Not that there isn’t a fair bit of trudging mixed in along the way. “Bad Vibrations” opens in a splintered haze of reverb with a lead-heavy, four-based beat keeping the ritual pace. Two guitars are in play on this track, one shattered into pieces by some sort of effect, so that it sounds like it’s being played through a window fan, the other picking out the languorous menace of a Brian Jonestown-esque melody. Singer Alex Maas has a high, tremulous voice that sounds eerily like “White Rabbit”-era Grace Slick. There are hints of Pink Floyd’s “Interstellar Overdrive” here, too, along with the heavy swagger of Black Rebel Motorcycle’s first album, and not a touch anywhere of lightness or humor. “River of Blood” is, likewise, monolithic and bludgeoning, and “Entrance Song” is one more slog through the road song’s endless monotony. (“Rolling fast on 1-35 / Through the day and past the night.”) There’s a kind of glamorous nihilism in these songs, but they’re far too static, staying in one heavy groove all the way through.

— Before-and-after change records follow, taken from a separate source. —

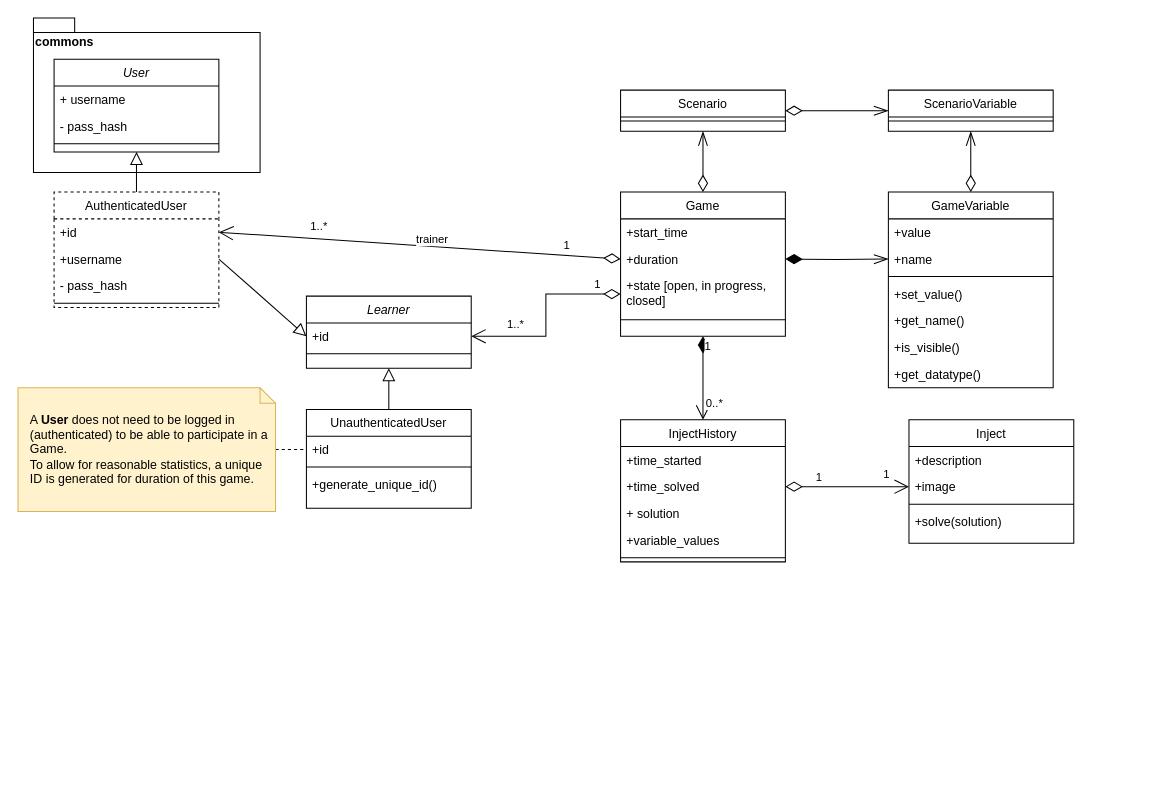
This is page "Game_Participation" (3 of 5) of artefacts/static_view/class diagram.drawio from Elias-Ladenburger/CSEP, a draw.io file, before an edit. Source tidied: cells renumbered, new cells numbered last; positions are measured from the earlier drawing's top-left corner, leaving out a move shared by most shapes. Both pictures are drawn from the tidied source at 103%, with x=0, y=0 at pixel (18, 18).
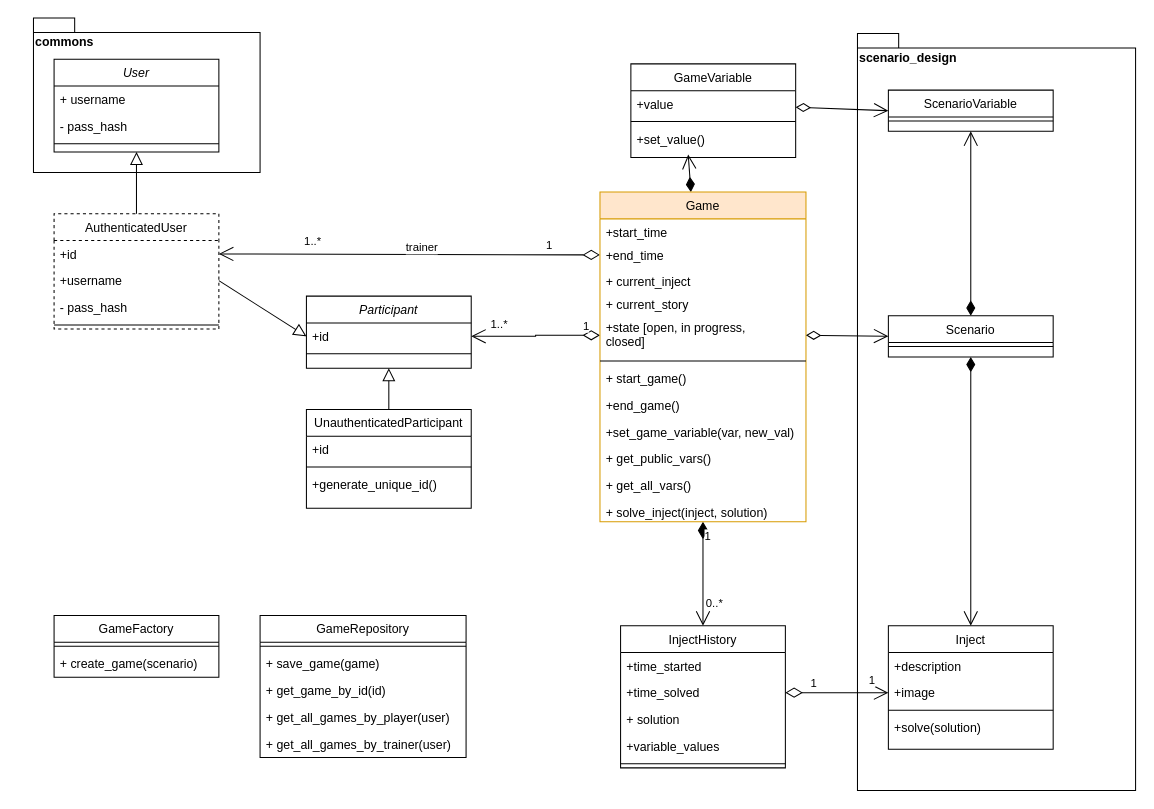
The same diagram, later.

Unchanged cells that the change refers to:
```xml
<mxCell id="3" value="+value" style="text;align=left;verticalAlign=top;spacingLeft=4;spacingRight=4;overflow=hidden;points=[[0,0.5],[1,0.5]];portConstraint=eastwest;" parent="2" vertex="1">
  <mxGeometry y="26" width="160" height="26" as="geometry" />
</mxCell>
<mxCell id="29" value="+id" style="text;align=left;verticalAlign=top;spacingLeft=4;spacingRight=4;overflow=hidden;points=[[0,0.5],[1,0.5]];portConstraint=eastwest;" parent="28" vertex="1">
  <mxGeometry y="26" width="160" height="26" as="geometry" />
</mxCell>
<mxCell id="58" value="ScenarioVariable" style="swimlane;fontStyle=0;align=center;verticalAlign=top;horizontal=1;startSize=26;rounded=0;shadow=0;strokeWidth=1;" parent="1" vertex="1">
  <mxGeometry x="845" y="70" width="160" height="40" as="geometry" />
</mxCell>
```

Diff of the diagram source:
```diff
@@
+    <mxCell id="65" value="scenario_design" style="shape=folder;fontStyle=1;spacingTop=10;tabWidth=40;tabHeight=14;tabPosition=left;html=1;verticalAlign=top;align=left;" parent="1" vertex="1">
+      <mxGeometry x="815" y="15" width="270" height="735" as="geometry" />
+    </mxCell>
     <mxCell id="2" value="GameVariable" style="swimlane;fontStyle=0;align=center;verticalAlign=top;horizontal=1;startSize=26;rounded=0;shadow=0;strokeWidth=1;" parent="1" vertex="1">
-      <mxGeometry x="845" y="169" width="160" height="190" as="geometry" />
+      <mxGeometry x="595" y="44.5" width="160" height="91" as="geometry" />
     </mxCell>
@@
-    <mxCell id="4" value="+name" style="text;align=left;verticalAlign=top;spacingLeft=4;spacingRight=4;overflow=hidden;" parent="2" vertex="1">
-      <mxGeometry y="52" width="160" height="26" as="geometry" />
-    </mxCell>
     <mxCell id="5" style="line;html=1;strokeWidth=1;align=left;verticalAlign=middle;spacingTop=-1;spacingLeft=3;spacingRight=3;labelPosition=right;" parent="2" vertex="1">
-      <mxGeometry y="78" width="160" height="8" as="geometry" />
+      <mxGeometry y="52" width="160" height="8" as="geometry" />
     </mxCell>
     <mxCell id="6" value="+set_value()" style="text;align=left;verticalAlign=top;spacingLeft=4;spacingRight=4;overflow=hidden;points=[[0,0.5],[1,0.5]];portConstraint=eastwest;" parent="2" vertex="1">
-      <mxGeometry y="86" width="160" height="26" as="geometry" />
+      <mxGeometry y="60" width="160" height="26" as="geometry" />
     </mxCell>
-    <mxCell id="7" value="+get_name()" style="text;align=left;verticalAlign=top;spacingLeft=4;spacingRight=4;overflow=hidden;" parent="2" vertex="1">
-      <mxGeometry y="112" width="160" height="26" as="geometry" />
-    </mxCell>
-    <mxCell id="8" value="+is_visible()" style="text;align=left;verticalAlign=top;spacingLeft=4;spacingRight=4;overflow=hidden;" parent="2" vertex="1">
-      <mxGeometry y="138" width="160" height="26" as="geometry" />
-    </mxCell>
-    <mxCell id="9" value="+get_datatype()" style="text;align=left;verticalAlign=top;spacingLeft=4;spacingRight=4;overflow=hidden;" parent="2" vertex="1">
-      <mxGeometry y="164" width="160" height="26" as="geometry" />
-    </mxCell>
-    <mxCell id="10" value="Learner" style="swimlane;fontStyle=2;align=center;verticalAlign=top;horizontal=1;startSize=26;rounded=0;shadow=0;strokeWidth=1;" parent="1" vertex="1">
+    <mxCell id="10" value="Participant" style="swimlane;fontStyle=2;align=center;verticalAlign=top;horizontal=1;startSize=26;rounded=0;shadow=0;strokeWidth=1;" parent="1" vertex="1">
       <mxGeometry x="280" y="270" width="160" height="70" as="geometry" />
     </mxCell>
@@
     <mxCell id="13" value="InjectHistory" style="swimlane;fontStyle=0;align=center;verticalAlign=top;horizontal=1;startSize=26;rounded=0;shadow=0;strokeWidth=1;" parent="1" vertex="1">
-      <mxGeometry x="585" y="390" width="160" height="138" as="geometry" />
+      <mxGeometry x="585" y="590" width="160" height="138" as="geometry" />
     </mxCell>
@@
     <mxCell id="23" value="AuthenticatedUser" style="swimlane;fontStyle=0;align=center;verticalAlign=top;horizontal=1;startSize=26;rounded=0;shadow=0;strokeWidth=1;dashed=1;" parent="1" vertex="1">
-      <mxGeometry x="35" y="169" width="160" height="112" as="geometry" />
+      <mxGeometry x="35" y="190" width="160" height="112" as="geometry" />
     </mxCell>
@@
-    <mxCell id="28" value="UnauthenticatedUser" style="swimlane;fontStyle=0;align=center;verticalAlign=top;horizontal=1;startSize=26;rounded=0;shadow=0;strokeWidth=1;" parent="1" vertex="1">
+    <mxCell id="28" value="UnauthenticatedParticipant" style="swimlane;fontStyle=0;align=center;verticalAlign=top;horizontal=1;startSize=26;rounded=0;shadow=0;strokeWidth=1;" parent="1" vertex="1">
       <mxGeometry x="280" y="380" width="160" height="96" as="geometry" />
     </mxCell>
@@
-    <mxCell id="33" style="rounded=0;jettySize=auto;html=1;dashed=1;endArrow=none;endFill=0;entryX=0;entryY=0.5;entryDx=0;entryDy=0;" parent="1" edge="1" source="34" target="29">
-      <mxGeometry relative="1" as="geometry" />
-    </mxCell>
-    <mxCell id="34" value="&lt;div&gt;A &lt;b&gt;User &lt;/b&gt;does not need to be logged in (authenticated) to be able to participate in a Game.&lt;/div&gt;To allow for reasonable statistics, a unique ID is generated for duration of this game.&amp;nbsp;" style="shape=note;size=15;align=left;spacingLeft=10;html=1;whiteSpace=wrap;fillColor=#fff2cc;strokeColor=#d6b656;" parent="1" vertex="1">
-      <mxGeometry y="359" width="250" height="120" as="geometry" />
-    </mxCell>
@@
     <mxCell id="45" value="Inject" style="swimlane;fontStyle=0;align=center;verticalAlign=top;horizontal=1;startSize=26;rounded=0;shadow=0;strokeWidth=1;" parent="1" vertex="1">
-      <mxGeometry x="865" y="390" width="160" height="120" as="geometry" />
+      <mxGeometry x="845" y="590" width="160" height="120" as="geometry" />
     </mxCell>
@@
+    <mxCell id="66" style="edgeStyle=none;rounded=0;jettySize=auto;html=1;entryX=0.348;entryY=1.079;entryDx=0;entryDy=0;entryPerimeter=0;startArrow=diamondThin;startFill=1;endArrow=open;endFill=0;startSize=12;endSize=12;" parent="1" edge="1" source="52" target="6">
+      <mxGeometry relative="1" as="geometry" />
+    </mxCell>
-    <mxCell id="52" value="Game" style="swimlane;fontStyle=0;align=center;verticalAlign=top;horizontal=1;startSize=26;rounded=0;shadow=0;strokeWidth=1;" parent="1" vertex="1">
-      <mxGeometry x="585" y="169" width="160" height="140" as="geometry" />
+    <mxCell id="52" value="Game" style="swimlane;fontStyle=0;align=center;verticalAlign=top;horizontal=1;startSize=26;rounded=0;shadow=0;strokeWidth=1;fillColor=#ffe6cc;strokeColor=#d79b00;" parent="1" vertex="1">
+      <mxGeometry x="565" y="169" width="200" height="320" as="geometry" />
     </mxCell>
     <mxCell id="53" value="+start_time" style="text;align=left;verticalAlign=top;spacingLeft=4;spacingRight=4;overflow=hidden;" parent="52" vertex="1">
-      <mxGeometry y="26" width="160" height="26" as="geometry" />
+      <mxGeometry y="26" width="200" height="22" as="geometry" />
     </mxCell>
-    <mxCell id="54" value="+duration" style="text;align=left;verticalAlign=top;spacingLeft=4;spacingRight=4;overflow=hidden;points=[[0,0.5],[1,0.5]];portConstraint=eastwest;rounded=0;shadow=0;html=0;" parent="52" vertex="1">
-      <mxGeometry y="52" width="160" height="26" as="geometry" />
+    <mxCell id="54" value="+end_time" style="text;align=left;verticalAlign=top;spacingLeft=4;spacingRight=4;overflow=hidden;points=[[0,0.5],[1,0.5]];portConstraint=eastwest;rounded=0;shadow=0;html=0;" parent="52" vertex="1">
+      <mxGeometry y="48" width="200" height="26" as="geometry" />
     </mxCell>
+    <mxCell id="67" value="+ current_inject" style="text;align=left;verticalAlign=top;spacingLeft=4;spacingRight=4;overflow=hidden;" parent="52" vertex="1">
+      <mxGeometry y="74" width="200" height="22" as="geometry" />
+    </mxCell>
+    <mxCell id="68" value="+ current_story" style="text;align=left;verticalAlign=top;spacingLeft=4;spacingRight=4;overflow=hidden;" parent="52" vertex="1">
+      <mxGeometry y="96" width="200" height="22" as="geometry" />
+    </mxCell>
     <mxCell id="55" value="+state [open, in progress, &#10;closed]" style="text;align=left;verticalAlign=top;spacingLeft=4;spacingRight=4;overflow=hidden;points=[[0,0.5],[1,0.5]];portConstraint=eastwest;rounded=0;shadow=0;html=0;" parent="52" vertex="1">
-      <mxGeometry y="78" width="160" height="42" as="geometry" />
+      <mxGeometry y="118" width="200" height="42" as="geometry" />
     </mxCell>
     <mxCell id="56" style="line;html=1;strokeWidth=1;align=left;verticalAlign=middle;spacingTop=-1;spacingLeft=3;spacingRight=3;labelPosition=right;" parent="52" vertex="1">
-      <mxGeometry y="120" width="160" height="8" as="geometry" />
+      <mxGeometry y="160" width="200" height="8" as="geometry" />
     </mxCell>
-    <mxCell id="57" style="edgeStyle=orthogonalEdgeStyle;rounded=0;jettySize=auto;html=1;exitX=0.5;exitY=1;exitDx=0;exitDy=0;entryX=0.5;entryY=0;entryDx=0;entryDy=0;startArrow=openThin;startFill=0;endArrow=diamondThin;endFill=0;endSize=14;startSize=12;" parent="1" edge="1" source="61" target="52">
-      <mxGeometry relative="1" as="geometry" />
-    </mxCell>
+    <mxCell id="69" value="+ start_game()" style="text;align=left;verticalAlign=top;spacingLeft=4;spacingRight=4;overflow=hidden;rounded=0;shadow=0;html=0;" parent="52" vertex="1">
+      <mxGeometry y="168" width="200" height="26" as="geometry" />
+    </mxCell>
+    <mxCell id="70" value="+end_game()" style="text;align=left;verticalAlign=top;spacingLeft=4;spacingRight=4;overflow=hidden;rounded=0;shadow=0;html=0;" parent="52" vertex="1">
+      <mxGeometry y="194" width="200" height="26" as="geometry" />
+    </mxCell>
+    <mxCell id="71" value="+set_game_variable(var, new_val)" style="text;align=left;verticalAlign=top;spacingLeft=4;spacingRight=4;overflow=hidden;rounded=0;shadow=0;html=0;" parent="52" vertex="1">
+      <mxGeometry y="220" width="200" height="26" as="geometry" />
+    </mxCell>
+    <mxCell id="72" value="+ get_public_vars()" style="text;align=left;verticalAlign=top;spacingLeft=4;spacingRight=4;overflow=hidden;rounded=0;shadow=0;html=0;" parent="52" vertex="1">
+      <mxGeometry y="246" width="200" height="26" as="geometry" />
+    </mxCell>
+    <mxCell id="73" value="+ get_all_vars()" style="text;align=left;verticalAlign=top;spacingLeft=4;spacingRight=4;overflow=hidden;rounded=0;shadow=0;html=0;" parent="52" vertex="1">
+      <mxGeometry y="272" width="200" height="26" as="geometry" />
+    </mxCell>
+    <mxCell id="74" value="+ solve_inject(inject, solution)" style="text;align=left;verticalAlign=top;spacingLeft=4;spacingRight=4;overflow=hidden;" parent="52" vertex="1">
+      <mxGeometry y="298" width="200" height="22" as="geometry" />
+    </mxCell>
@@
-    <mxCell id="60" style="edgeStyle=orthogonalEdgeStyle;rounded=0;jettySize=auto;html=1;exitX=0;exitY=0.5;exitDx=0;exitDy=0;startArrow=openThin;startFill=0;endArrow=diamondThin;endFill=1;endSize=14;startSize=12;entryX=1;entryY=0.5;entryDx=0;entryDy=0;" parent="1" edge="1" target="54">
-      <mxGeometry relative="1" as="geometry">
-        <mxPoint x="845" y="234" as="sourcePoint" />
-      </mxGeometry>
-    </mxCell>
+    <mxCell id="75" style="edgeStyle=none;rounded=0;jettySize=auto;html=1;entryX=0.5;entryY=1;entryDx=0;entryDy=0;startArrow=diamondThin;startFill=1;endArrow=open;endFill=0;startSize=12;endSize=12;" parent="1" edge="1" source="61" target="58">
+      <mxGeometry relative="1" as="geometry" />
+    </mxCell>
+    <mxCell id="76" style="edgeStyle=none;rounded=0;jettySize=auto;html=1;entryX=0.5;entryY=0;entryDx=0;entryDy=0;startArrow=diamondThin;startFill=1;endArrow=open;endFill=0;startSize=12;endSize=12;" parent="1" edge="1" source="61" target="45">
+      <mxGeometry relative="1" as="geometry" />
+    </mxCell>
     <mxCell id="61" value="Scenario" style="swimlane;fontStyle=0;align=center;verticalAlign=top;horizontal=1;startSize=26;rounded=0;shadow=0;strokeWidth=1;" parent="1" vertex="1">
-      <mxGeometry x="585" y="70" width="160" height="40" as="geometry" />
+      <mxGeometry x="845" y="289" width="160" height="40" as="geometry" />
     </mxCell>
@@
-    <mxCell id="63" style="edgeStyle=orthogonalEdgeStyle;rounded=0;jettySize=auto;html=1;exitX=0.5;exitY=1;exitDx=0;exitDy=0;startArrow=openThin;startFill=0;endArrow=diamondThin;endFill=0;endSize=14;startSize=12;" parent="1" edge="1" source="58" target="2">
-      <mxGeometry relative="1" as="geometry" />
-    </mxCell>
-    <mxCell id="64" style="edgeStyle=orthogonalEdgeStyle;rounded=0;jettySize=auto;html=1;exitX=0;exitY=0.5;exitDx=0;exitDy=0;entryX=1;entryY=0.5;entryDx=0;entryDy=0;startArrow=openThin;startFill=0;endArrow=diamondThin;endFill=0;endSize=14;startSize=12;" parent="1" edge="1" source="58" target="61">
-      <mxGeometry relative="1" as="geometry" />
-    </mxCell>
+    <mxCell id="77" style="edgeStyle=none;rounded=0;jettySize=auto;html=1;entryX=0;entryY=0.5;entryDx=0;entryDy=0;startArrow=diamondThin;startFill=0;endArrow=open;endFill=0;startSize=12;endSize=12;" parent="1" edge="1" source="3" target="58">
+      <mxGeometry relative="1" as="geometry" />
+    </mxCell>
+    <mxCell id="78" style="edgeStyle=none;rounded=0;jettySize=auto;html=1;entryX=0;entryY=0.5;entryDx=0;entryDy=0;startArrow=diamondThin;startFill=0;endArrow=open;endFill=0;startSize=12;endSize=12;exitX=1;exitY=0.5;exitDx=0;exitDy=0;" parent="1" edge="1" source="55" target="61">
+      <mxGeometry relative="1" as="geometry" />
+    </mxCell>
+    <mxCell id="79" value="GameFactory" style="swimlane;fontStyle=0;align=center;verticalAlign=top;horizontal=1;startSize=26;rounded=0;shadow=0;strokeWidth=1;" parent="1" vertex="1">
+      <mxGeometry x="35" y="580" width="160" height="60" as="geometry" />
+    </mxCell>
+    <mxCell id="80" style="line;html=1;strokeWidth=1;align=left;verticalAlign=middle;spacingTop=-1;spacingLeft=3;spacingRight=3;labelPosition=right;" parent="79" vertex="1">
+      <mxGeometry y="26" width="160" height="8" as="geometry" />
+    </mxCell>
+    <mxCell id="81" value="+ create_game(scenario)" style="text;align=left;verticalAlign=top;spacingLeft=4;spacingRight=4;overflow=hidden;rounded=0;shadow=0;html=0;" parent="79" vertex="1">
+      <mxGeometry y="34" width="160" height="26" as="geometry" />
+    </mxCell>
+    <mxCell id="82" value="GameRepository" style="swimlane;fontStyle=0;align=center;verticalAlign=top;horizontal=1;startSize=26;rounded=0;shadow=0;strokeWidth=1;" parent="1" vertex="1">
+      <mxGeometry x="235" y="580" width="200" height="138" as="geometry" />
+    </mxCell>
+    <mxCell id="83" style="line;html=1;strokeWidth=1;align=left;verticalAlign=middle;spacingTop=-1;spacingLeft=3;spacingRight=3;labelPosition=right;" parent="82" vertex="1">
+      <mxGeometry y="26" width="200" height="8" as="geometry" />
+    </mxCell>
+    <mxCell id="84" value="+ save_game(game)" style="text;align=left;verticalAlign=top;spacingLeft=4;spacingRight=4;overflow=hidden;rounded=0;shadow=0;html=0;" parent="82" vertex="1">
+      <mxGeometry y="34" width="200" height="26" as="geometry" />
+    </mxCell>
+    <mxCell id="85" value="+ get_game_by_id(id)" style="text;align=left;verticalAlign=top;spacingLeft=4;spacingRight=4;overflow=hidden;rounded=0;shadow=0;html=0;" parent="82" vertex="1">
+      <mxGeometry y="60" width="200" height="26" as="geometry" />
+    </mxCell>
+    <mxCell id="86" value="+ get_all_games_by_player(user)" style="text;align=left;verticalAlign=top;spacingLeft=4;spacingRight=4;overflow=hidden;rounded=0;shadow=0;html=0;" parent="82" vertex="1">
+      <mxGeometry y="86" width="200" height="26" as="geometry" />
+    </mxCell>
+    <mxCell id="87" value="+ get_all_games_by_trainer(user)" style="text;align=left;verticalAlign=top;spacingLeft=4;spacingRight=4;overflow=hidden;rounded=0;shadow=0;html=0;" parent="82" vertex="1">
+      <mxGeometry y="112" width="200" height="26" as="geometry" />
+    </mxCell>
```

Contrast this with “Telephone,” which opens with a snippet of radio-staticky singing, as if the song were, indeed, the long-lost 1960s cover that it so resembles. The song, with its diagonal slashes of surf guitars, its bottom-bumping, fuzzy bassline, its heedless swirls of organ, is pure sugar-rushing British Invasion. Close your eyes, and it could be 1965. Or “Yellow Elevator #2”, whose guitar riffs spin in wheeling mandalas and whose stretched-out, psych-tripped choral break is a close cousin to Pink Floyd’s “Astronome Domini.”
Even at Phosphene Dream’s best moments, you can’t help feeling that this is a very competent, earnest reproduction of things that have already been done. Some of these tracks could slip quite easily onto, say, the Texas-centric Mojo I Can See for Miles compilation, alongside cuts from the Red Crayola, Bubble Puppy, The Chocolate Watchband and, of course, The 13th Floor Elevators. That’s high praise in one sense, but also a sign that there’s not much new here. Still, what’s done again is done with style and, occasionally, an agile sense of play.